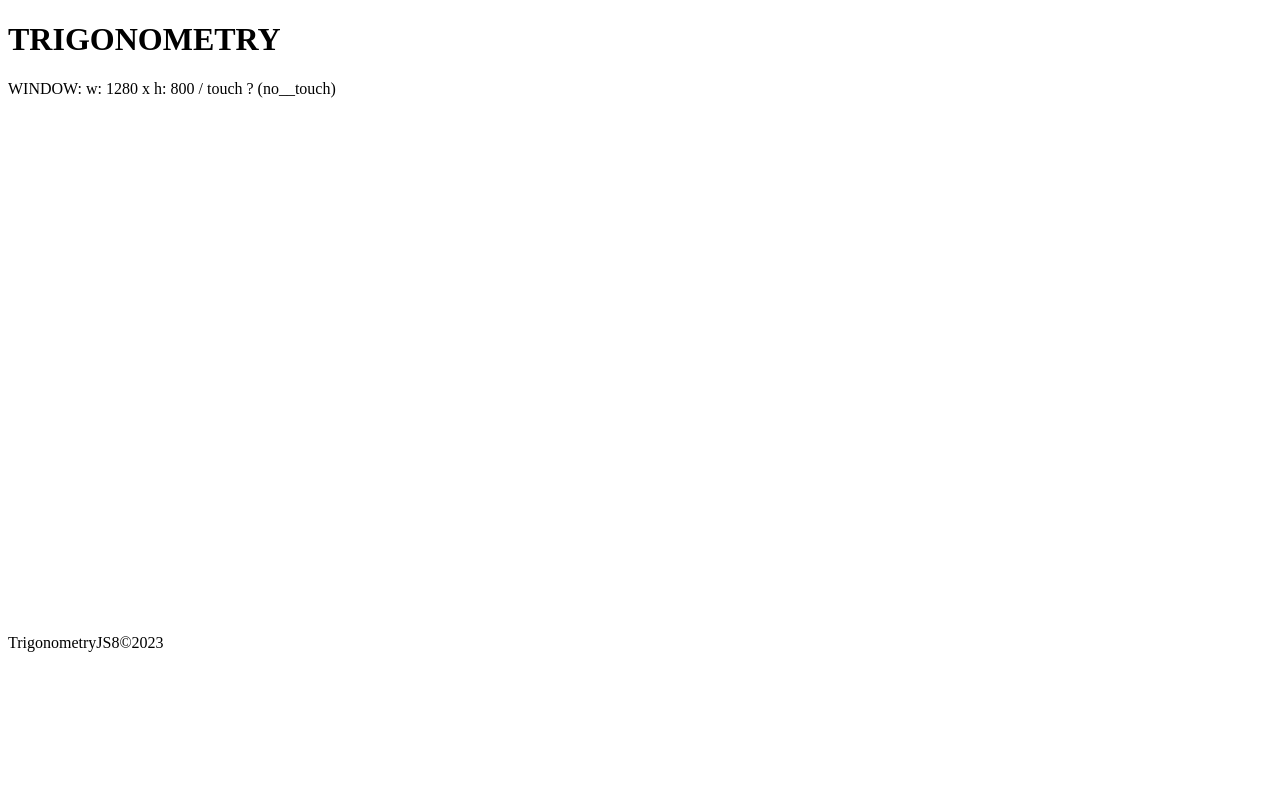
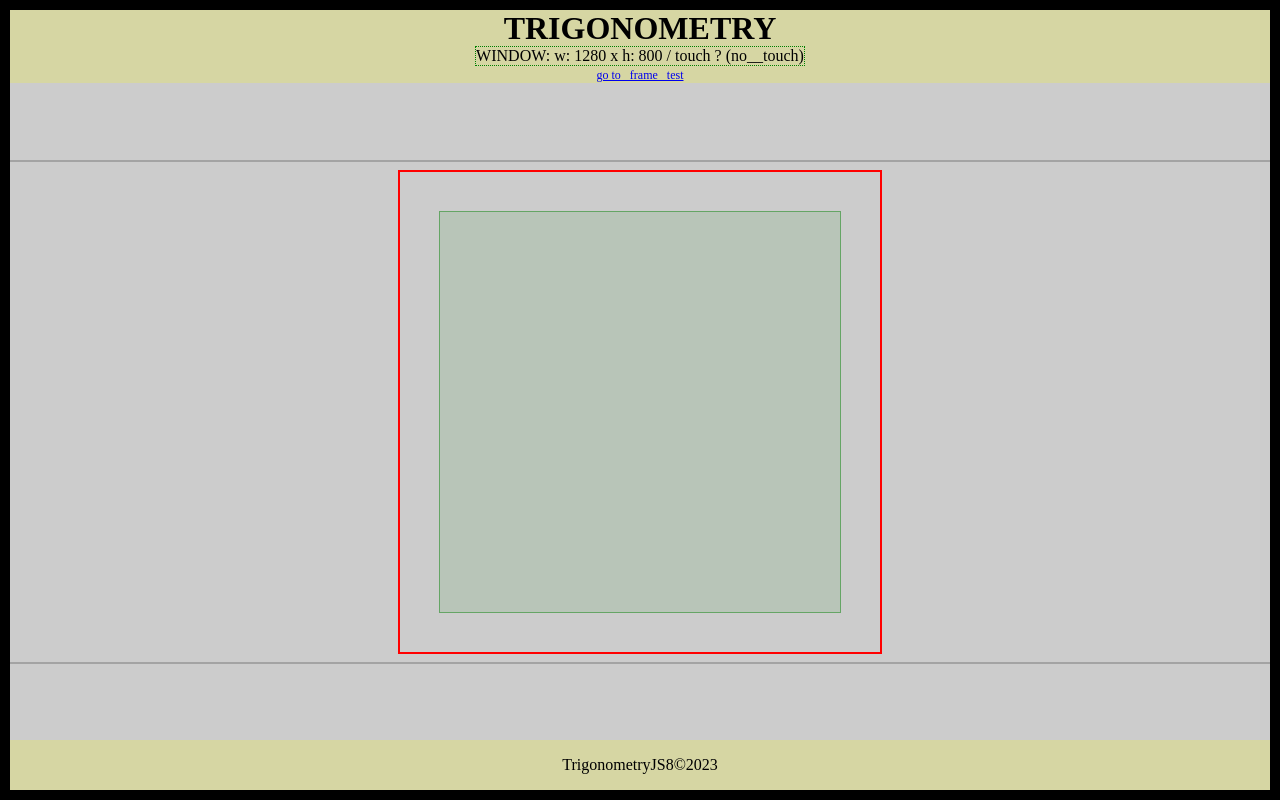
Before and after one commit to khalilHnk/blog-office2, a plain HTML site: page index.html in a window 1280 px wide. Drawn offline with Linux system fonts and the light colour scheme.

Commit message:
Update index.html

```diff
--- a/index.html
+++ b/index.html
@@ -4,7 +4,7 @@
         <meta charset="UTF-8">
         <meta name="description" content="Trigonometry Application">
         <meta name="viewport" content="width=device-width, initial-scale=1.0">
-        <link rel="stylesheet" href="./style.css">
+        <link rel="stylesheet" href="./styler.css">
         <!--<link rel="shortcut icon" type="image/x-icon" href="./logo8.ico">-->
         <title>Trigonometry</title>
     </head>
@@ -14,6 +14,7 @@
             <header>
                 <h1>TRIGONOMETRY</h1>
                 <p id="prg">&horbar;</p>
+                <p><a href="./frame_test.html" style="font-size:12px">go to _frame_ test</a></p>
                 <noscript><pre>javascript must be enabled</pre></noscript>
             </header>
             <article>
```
=-=-=
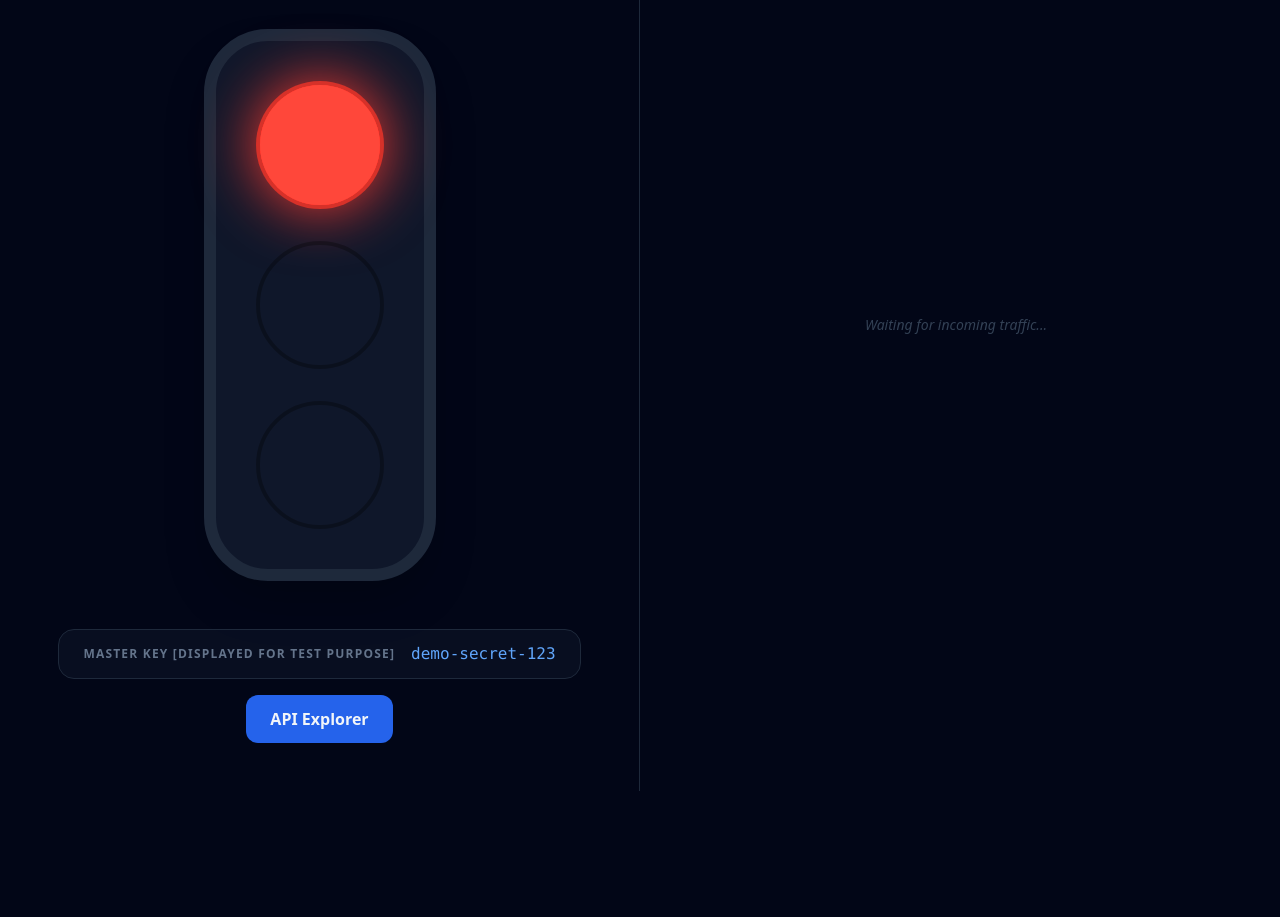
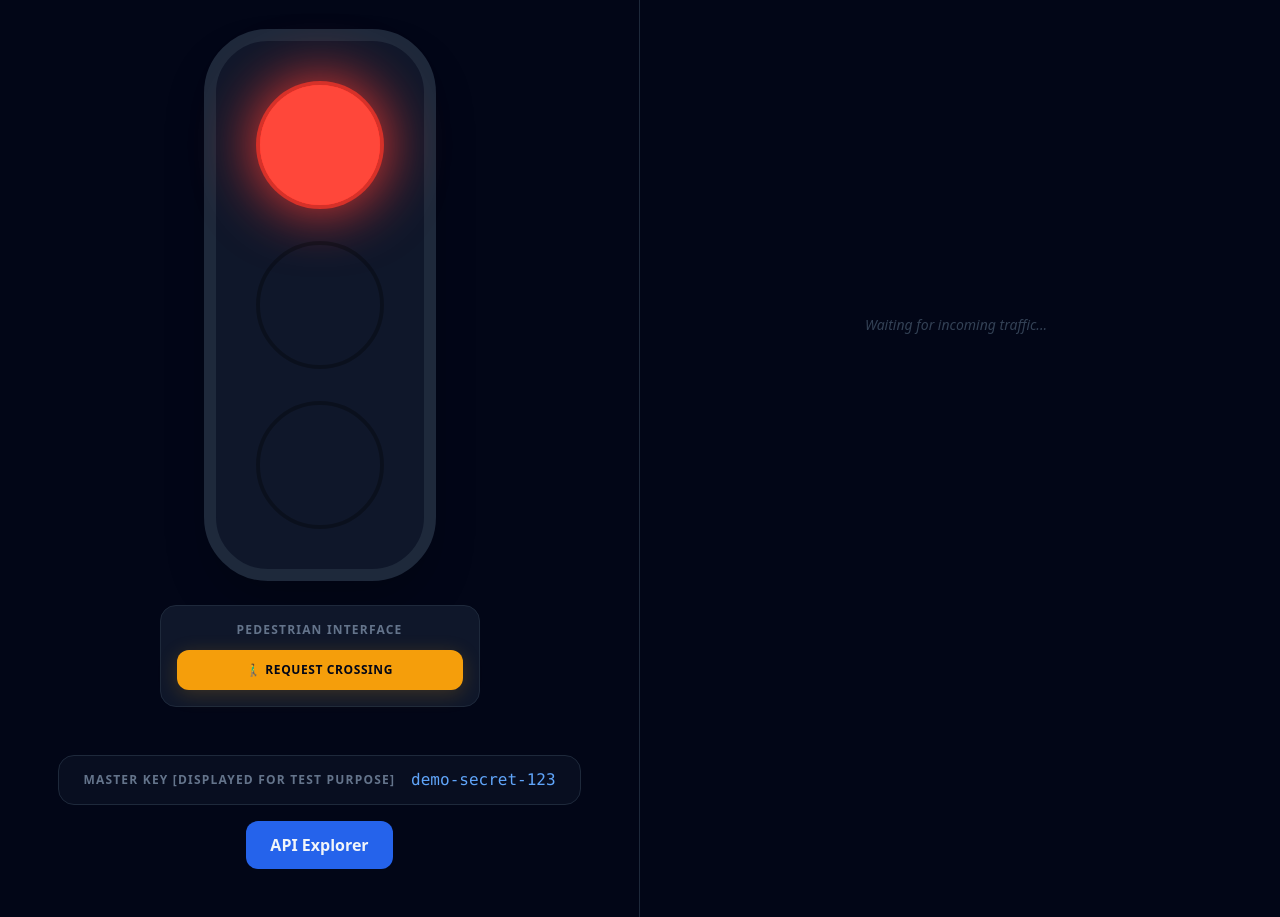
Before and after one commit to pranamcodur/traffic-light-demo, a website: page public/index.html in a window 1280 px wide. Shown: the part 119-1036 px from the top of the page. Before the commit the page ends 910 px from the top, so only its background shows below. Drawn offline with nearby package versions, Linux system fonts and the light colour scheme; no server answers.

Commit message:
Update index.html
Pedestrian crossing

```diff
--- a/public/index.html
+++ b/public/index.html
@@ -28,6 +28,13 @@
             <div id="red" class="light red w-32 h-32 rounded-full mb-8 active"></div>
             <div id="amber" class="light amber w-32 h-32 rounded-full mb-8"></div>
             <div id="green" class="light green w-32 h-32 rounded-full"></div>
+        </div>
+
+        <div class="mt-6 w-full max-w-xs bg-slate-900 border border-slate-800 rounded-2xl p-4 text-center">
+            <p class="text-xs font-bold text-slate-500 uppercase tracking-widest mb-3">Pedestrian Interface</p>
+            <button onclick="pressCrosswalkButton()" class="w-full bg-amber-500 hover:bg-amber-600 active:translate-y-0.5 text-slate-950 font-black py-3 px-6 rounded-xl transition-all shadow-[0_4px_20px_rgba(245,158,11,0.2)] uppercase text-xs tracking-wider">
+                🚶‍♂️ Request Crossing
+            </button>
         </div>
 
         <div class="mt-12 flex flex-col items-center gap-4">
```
=-=-=
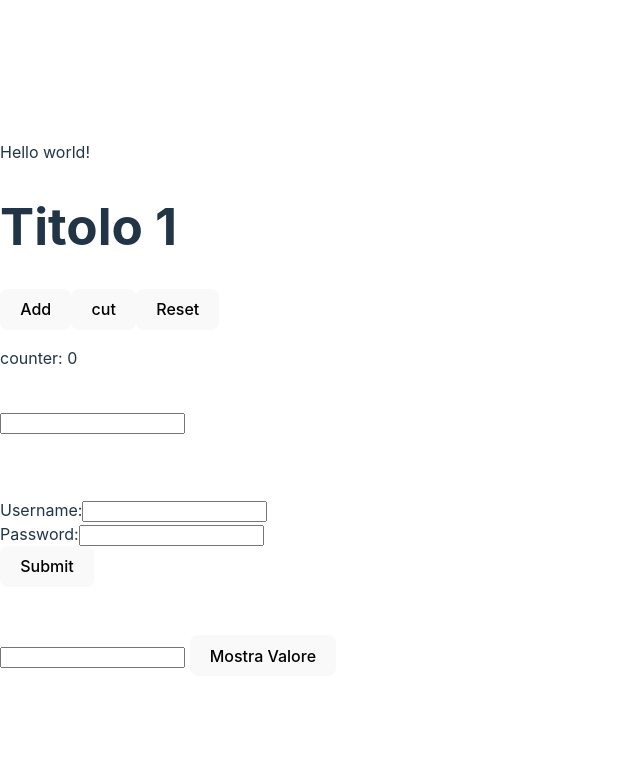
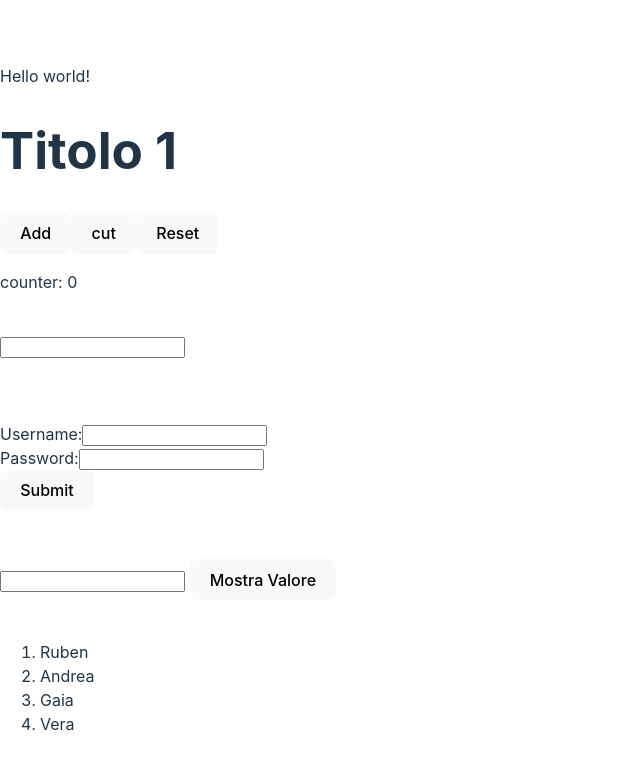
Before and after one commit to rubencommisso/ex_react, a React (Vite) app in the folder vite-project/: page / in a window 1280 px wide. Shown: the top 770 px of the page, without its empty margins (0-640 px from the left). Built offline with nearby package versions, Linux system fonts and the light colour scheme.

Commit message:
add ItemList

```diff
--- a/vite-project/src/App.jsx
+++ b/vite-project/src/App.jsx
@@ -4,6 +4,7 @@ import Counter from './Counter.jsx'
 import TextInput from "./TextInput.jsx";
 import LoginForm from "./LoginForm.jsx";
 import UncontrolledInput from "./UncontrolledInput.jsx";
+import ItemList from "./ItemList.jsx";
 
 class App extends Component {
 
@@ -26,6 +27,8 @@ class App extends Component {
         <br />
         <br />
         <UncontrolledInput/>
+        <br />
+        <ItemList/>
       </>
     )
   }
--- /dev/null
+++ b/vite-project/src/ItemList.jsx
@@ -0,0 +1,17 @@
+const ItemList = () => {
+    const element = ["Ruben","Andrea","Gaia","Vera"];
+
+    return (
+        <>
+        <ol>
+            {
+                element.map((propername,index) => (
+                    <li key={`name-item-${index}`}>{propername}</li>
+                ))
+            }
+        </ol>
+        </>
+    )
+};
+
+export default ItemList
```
=-=-=
## PROBLEM TO WORK ON:
The lines to return are those holding the string "import" anywhere in the listing above.

## TASK OUTPUT:
@@ -4,6 +4,7 @@ import Counter from './Counter.jsx'
 import TextInput from "./TextInput.jsx";
 import LoginForm from "./LoginForm.jsx";
 import UncontrolledInput from "./UncontrolledInput.jsx";
+import ItemList from "./ItemList.jsx";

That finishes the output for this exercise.